Telling the story
Photographs can be an important tool in remembering and making sense of the experience for parents and child. Looking back through photos now, Alix and Antonio realised that although they thought their son was just a normal baby when he was in hospital, he was really very sick and thin. Several parents discussed how they had talked, or planned to talk, to their children about their surgery. Fiona said she had felt strange at the time taking pictures of her daughter when she was in hospital, but she and her husband are now glad she did. Her daughter is 8 years old and loves to go through the photos.

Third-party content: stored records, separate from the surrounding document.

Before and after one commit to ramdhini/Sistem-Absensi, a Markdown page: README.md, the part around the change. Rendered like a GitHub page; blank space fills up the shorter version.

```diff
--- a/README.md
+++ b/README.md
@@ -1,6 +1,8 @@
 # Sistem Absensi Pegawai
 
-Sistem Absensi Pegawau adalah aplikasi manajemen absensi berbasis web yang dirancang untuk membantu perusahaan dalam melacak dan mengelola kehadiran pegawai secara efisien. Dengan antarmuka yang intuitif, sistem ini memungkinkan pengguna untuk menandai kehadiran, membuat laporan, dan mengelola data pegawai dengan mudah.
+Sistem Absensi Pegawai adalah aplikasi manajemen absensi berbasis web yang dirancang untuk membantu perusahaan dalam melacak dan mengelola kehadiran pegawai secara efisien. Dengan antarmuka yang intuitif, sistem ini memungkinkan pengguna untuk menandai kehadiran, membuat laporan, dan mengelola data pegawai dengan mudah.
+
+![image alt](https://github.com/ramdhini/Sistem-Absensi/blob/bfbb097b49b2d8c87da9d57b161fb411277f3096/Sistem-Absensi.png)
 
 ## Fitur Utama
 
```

“Fiona: Looking back, it’s really important to her… She loves going through them, doesn’t she, almost therapeutic.
Mike: She achieved something didn’t she?”
Amy’s daughter had an exomphalos. Her first year was a real challenge and Amy was told her daughter was failing to thrive. By six years old her daughter was becoming aware of her differences from other children, in particular her lack of a belly button. Amy is pleased that she kept photos and made a scrapbook, to remember her difficult start, and allow her to talk to her daughter about it as she grows. Clare and James were starting to talk to their son about the operation he had now he was five. They were using a children's book about the body to explain it. *Footnote definitions:

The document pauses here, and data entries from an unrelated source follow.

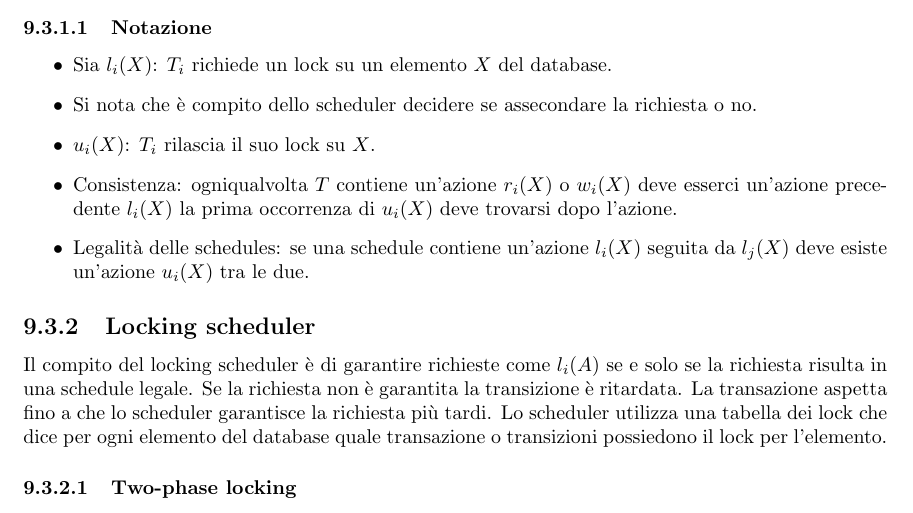
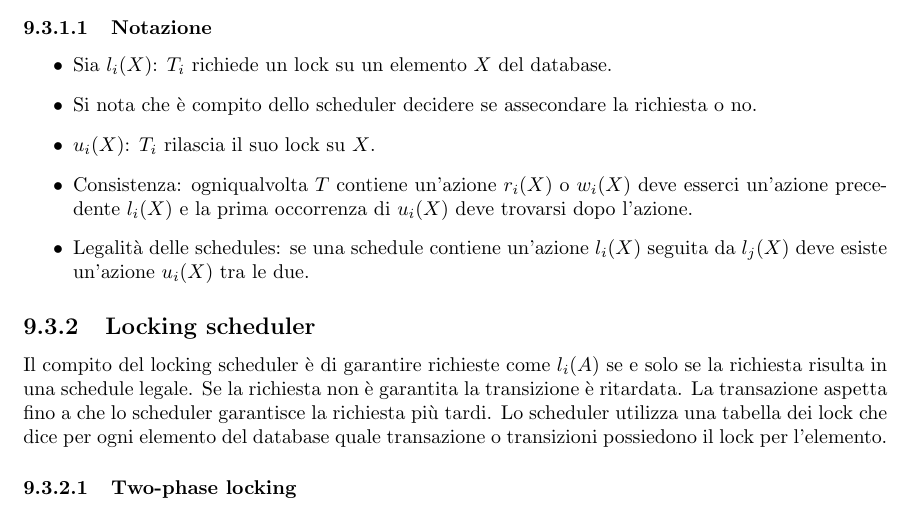
Before and after one commit to giacThePhantom/BasiDati, a LaTeX book (Principal.tex, which reads 09_Transazioni.tex): part of page 38 of 39, cut so that both start at the same text. Compiled offline with pdfLaTeX.

Commit message:
Update 09_Transazioni.tex

```diff
--- a/09_Transazioni.tex
+++ b/09_Transazioni.tex
@@ -79,7 +79,7 @@ legalit\`a delle schedules: i locks devono avere il loro significato inteso: un
 \item Sia $l_i(X)$: $T_i$ richiede un lock su un elemento $X$ del database.
 \item Si nota che \`e compito dello scheduler decidere se assecondare la richiesta o no.
 \item $u_i(X)$: $T_i$ rilascia il suo lock su $X$.
-\item Consistenza: ogniqualvolta $T$ contiene un'azione $r_i(X)$ o $w_i(X)$ deve esserci un'azione precedente $l_i(X)$ la prima occorrenza di  $u_i(X)$ deve trovarsi dopo l'azione.
+\item Consistenza: ogniqualvolta $T$ contiene un'azione $r_i(X)$ o $w_i(X)$ deve esserci un'azione precedente $l_i(X)$ e la prima occorrenza di  $u_i(X)$ deve trovarsi dopo l'azione.
 \item Legalit\`a delle schedules: se una schedule contiene un'azione $l_i(X)$ seguita da $l_j(X)$ deve esiste un'azione $u_i(X)$ tra le due.
 \end{itemize}
 \subsection{Locking scheduler}
```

Necrotising enterocolitis (NEC)
NEC is a serious bowel condition affecting very young babies. Tissues in the intestine become inflamed. Babies can become critically ill and surgery may be required to remove sections of the bowel that are affected.
A rare disorder of the bowel, where the nerve cells do not develop all of the way to the end of the bowel. The section of bowel with no nerve cells cannot relax and it can lead to a blockage. Babies all need surgery and may have ongoing problems with stooling normally.
Congenital Diaphragmatic Hernia (CDH)
A hole in the diaphragm, the sheet of muscle that separates the chest and abdomen.
Surgeons may divide the bowel in an operation and bring the two ends out onto the tummy wall. This is usually a temporary situation to help the intestines or bowel rest and heal. Faeces (poo) passes into a bag attached to the outside of the body.
An abdominal wall defect, that occurs when the baby’s tummy wall does not develop fully in the womb. A hole is present next to the umbilical cord through which the baby’s intestines protrude into fluid around the baby while in the womb, and outside the baby’s tummy after birth.
An abdominal wall defect that occurs when the baby’s tummy wall does not develop fully in the womb. Some of the baby’s intestines and sometimes other organs such as the liver, develop outside the tummy and are covered by the umbilical cord.